Don’t Be Afraid

In one of my quiet times this week, I listened to a great audio message by Beth Moore that is part of her “Esther: It’s Tough Being a Woman” study. While her message was not intended to be directed towards parenting per se, I couldn’t shake how important this one key point she brought up was to us as parents. Something we should definitely be praying for and something we should seek to talk with our kids about…

So, here goes:

In this particular part of the audio message, Beth quoted N.T. Wright (author of “Following Jesus”) as stating the following, “Do you know what the most frequent command in the Bible turns out to be? What instruction, what order, is given, again and again, by God, by angels, by Jesus, by prophets and apostles?…the most frequent command in the Bible is not ‘Be good’ or ‘Don’t sin’, but rather, ‘Don’t be afraid.'”

This was the first time I had heard this, and I’ll admit I was a little shocked. But it makes perfect sense. This is probably one of the easiest ways “the evil one” manipulates us.

To quote Donald Miller (author of several books I own such as “Blue Like Jazz” and “Searching for God Knows What”) – “The most often repeated commandment in the Bible is ‘Do not fear.’ It’s in there over two hundred times. That means a couple of things, if you think about it. It means we are going to be afraid, and it means we shouldn’t let fear boss us around. Before I realized we were supposed to fight fear, I thought of fear as a subtle suggestion in our subconscious designed to keep us safe, or more important, keep us from getting humiliated. And I guess it serves that purpose. But fear isn’t only a guide to keep us safe; it’s also a manipulative emotion that can trick us into living a boring life.”

Now obviously, the devil wants nothing more than for us to be so afraid of being humiliated, or losing security, or whatever it may be that we live a very “boring” Christian life (with minimal “Christian” impact on others). It’s quite possible that we may not be committing adultery, murdering people, doing any of those “blatant” sins, but that we’re missing out on God’s best for us because we are “afraid.”

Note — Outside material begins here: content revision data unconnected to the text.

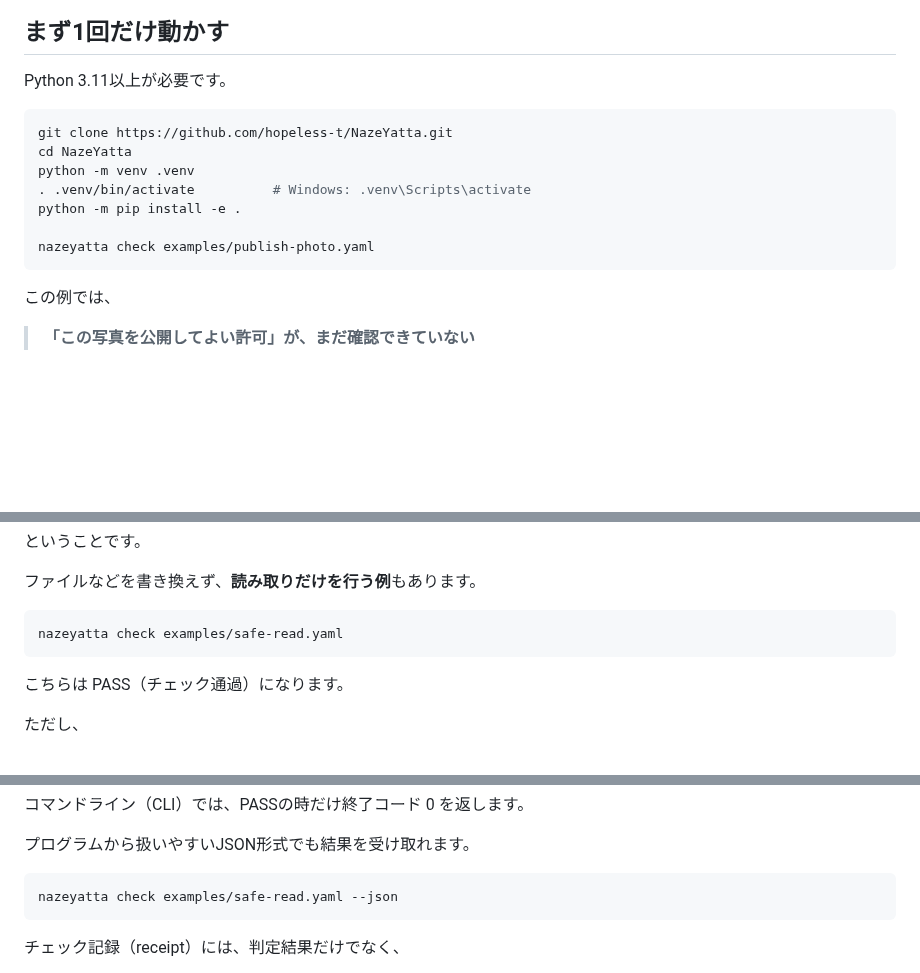
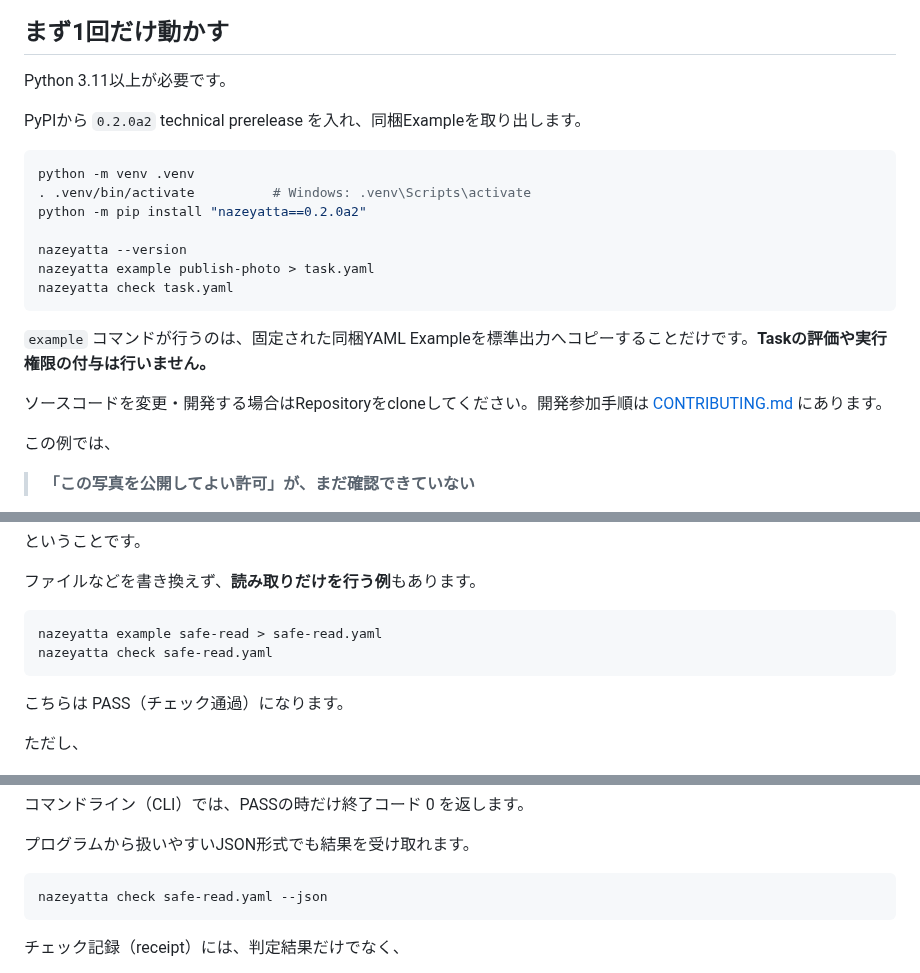
Before and after one commit to hopeless-t/NazeYatta, a Markdown page: README.ja.md, 3 parts joined by grey strips. Drawn GitHub-style; blank space fills up the shorter version.

Commit message:
docs: switch Japanese first-run to PyPI package

```diff
--- a/README.ja.md
+++ b/README.ja.md
@@ -134,15 +134,21 @@ NazeYattaが役立つのは、複数のAIや自動化処理で、次のような
 
 Python 3.11以上が必要です。
 
+PyPIから `0.2.0a2` technical prerelease を入れ、同梱Exampleを取り出します。
+
 ~~~bash
-git clone https://github.com/hopeless-t/NazeYatta.git
-cd NazeYatta
 python -m venv .venv
 . .venv/bin/activate          # Windows: .venv\Scripts\activate
-python -m pip install -e .
+python -m pip install "nazeyatta==0.2.0a2"
 
-nazeyatta check examples/publish-photo.yaml
+nazeyatta --version
+nazeyatta example publish-photo > task.yaml
+nazeyatta check task.yaml
 ~~~
+
+`example` コマンドが行うのは、固定された同梱YAML Exampleを標準出力へコピーすることだけです。**Taskの評価や実行権限の付与は行いません。**
+
+ソースコードを変更・開発する場合はRepositoryをcloneしてください。開発参加手順は [CONTRIBUTING.md](CONTRIBUTING.md) にあります。
 
 この例では、
 
@@ -220,7 +226,8 @@ EXECUTION AUTHORITY: NOT GRANTED BY NAZEYATTA
 ファイルなどを書き換えず、**読み取りだけを行う例**もあります。
 
 ~~~bash
-nazeyatta check examples/safe-read.yaml
+nazeyatta example safe-read > safe-read.yaml
+nazeyatta check safe-read.yaml
 ~~~
 
 こちらは PASS（チェック通過）になります。
@@ -321,7 +328,7 @@ NazeYattaには**基本ルールが最初から同梱**されているので、
 プログラムから扱いやすいJSON形式でも結果を受け取れます。
 
 ~~~bash
-nazeyatta check examples/safe-read.yaml --json
+nazeyatta check safe-read.yaml --json
 ~~~
 
 チェック記録（receipt）には、判定結果だけでなく、
```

When I think back over my own life, undoubtedly I know there are many decisions I made, things I did, things I said that were contrary to that “prompting” from the Holy Spirit that were easy enough for me to overlook because they were not “blatantly sinful” decisions, but they were certainly decisions rooted in fear. I know it, I admit to it, and now, in my “a-wee-bit-closer-to-sanctification-self,” I hate it and regret it. Of course, I know God can always “use me where I am”, but how much have I missed out on? How much more could I have done for His kingdom if I wasn’t so wrapped up in fear of approval from others?

As stated in Proverbs 29:25, “Fearing people is a dangerous trap, but trusting the Lord means safety.”

Or Isaiah 51:12, “I, yes, I am the one who comforts you. So why are you afraid of mere humans, who wither like the grass and disappear?”

Ouch. I’ll admit it, been there….still struggle with it…

Thankfully, though, for me – I feel like I struggle with it a lot less than I used to. And as Beth was talking about this, I was thinking through and wondering why that would be so when she spouted off the following, “Perfect love casts out fear. Courage comes from a heart filled with LOVE.”

Ah, of course – the much less fear-filled me (although let’s be honest, I still consistently struggle with this a lot!) has a greater understanding of God’s love. I feel more much loved and approved. My teenage/young adolescent years I really grappled with a very legalistic view of God. I had a very hard time feeling totally “approved” before God. I remember when I first read through “The Jesus Storybook Bible” that I purchased for my son. The following passage really rocked me:

“As soon as the snake saw his chance, he slithered silently up to Eve. “Does God really love you?” the serpent whispered. “If he does, why won’t he let you eat the nice, juicy, delicious fruit? Poor you, perhaps God doesn’t want you to be happy.” The snake’s words hissed into her ears and sunk down deep into her heart , like poison. Does God love me? Eve wondered. Suddenly she didn’t know anymore…..And a terrible lie came into the world. It would never leave. It would live on in every human heart, whispering to every one of God’s children: “God doesn’t love me.””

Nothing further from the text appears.